**What is expected**
Every line below that has the string "width" adds one to the count. Give that count by itself.

**Records shown**
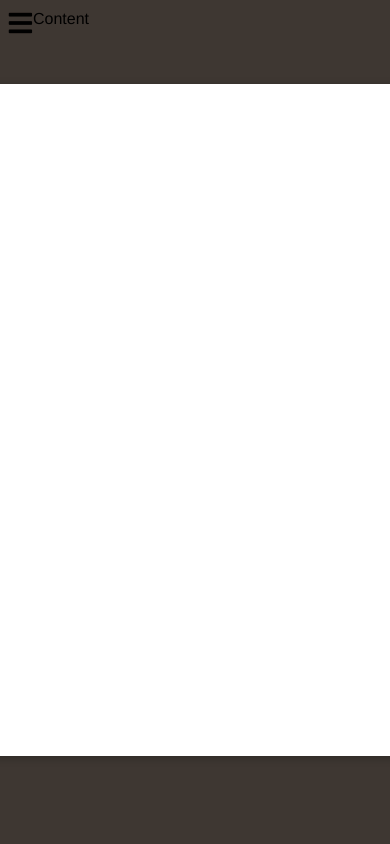
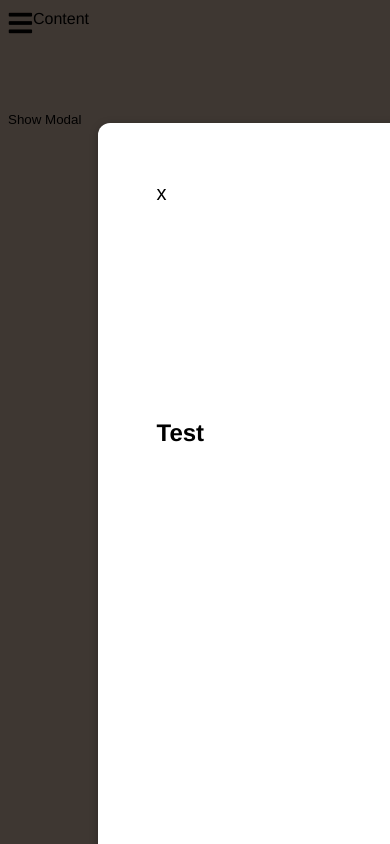
Before and after one commit to Squall9981/lacee-bear, a Vue app: page /test in a window 390 px wide. Both pictures are taken after a click on the button "Show Modal". Built offline with nearby package versions, Linux system fonts and the light colour scheme.

Commit message:
Added some modal styling

```diff
--- a/public/index.html
+++ b/public/index.html
@@ -3,7 +3,7 @@
 	<head>
 		<meta charset="utf-8" />
 		<meta http-equiv="X-UA-Compatible" content="IE=edge" />
-		<meta name="viewport" content="width=device-width,initial-scale=1.0" />
+		<meta name="viewport" content="width=device-width, initial-scale=1.0" />
 		<link rel="icon" href="<%= BASE_URL %>favicon.ico" />
 		<link href="https://cdnjs.cloudflare.com/ajax/libs/font-awesome/5.15.4/css/all.min.css" rel="stylesheet" />
 		<title><%= htmlWebpackPlugin.options.title %></title>
--- a/src/components/ui/BaseModal.vue
+++ b/src/components/ui/BaseModal.vue
@@ -1,7 +1,7 @@
 <template>
 	<div v-if="open" class="backdrop" @click="closeModal"></div>
 	<transition name="modal">
-		<dialog open v-if="open">
+		<div class="dialog" open v-if="open">
 			<div class="header">
 				<div><button class="close-btn" @click="closeModal">x</button></div>
 			</div>
@@ -11,7 +11,7 @@
 			<div>
 				<slot name="footer"></slot>
 			</div>
-		</dialog>
+		</div>
 	</transition>
 </template>
 
@@ -38,23 +38,33 @@
 		background-color: rgba(0, 0, 0, 0.75);
 	}
 
-	dialog {
-		position: fixed;
-		top: 10vh;
-		width: 50rem;
-		height: 40rem;
-		left: calc(50% - 20rem);
-		margin: 0;
-		box-shadow: 0 2px 8px rgba(0, 0, 0, 0.26);
+	.dialog {
+		border: none;
 		border-radius: 12px;
 		padding: 1rem;
 		background-color: white;
+		width: 50%;
+		height: 80%;
+		position: fixed;
+		top: 10%;
+		left: 25%;
+		transform: translate(-50%, -50%);
+		margin: 0;
+		box-shadow: 0 2px 8px rgba(0, 0, 0, 0.26);
 		z-index: 100;
-		border: none;
 		animation: modal 0.3s ease-out forwards;
 		display: grid;
 		grid-template-columns: 1fr;
 		grid-template-rows: repeat(2, minmax(0, auto));
+	}
+
+	@media (max-width: 767px) {
+		.dialog {
+			width: 90%;
+			margin: 10% auto;
+			padding: 15%;
+			max-width: 90%;
+		}
 	}
 
 	.modal-enter-active {
```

**Response to this exercise**
7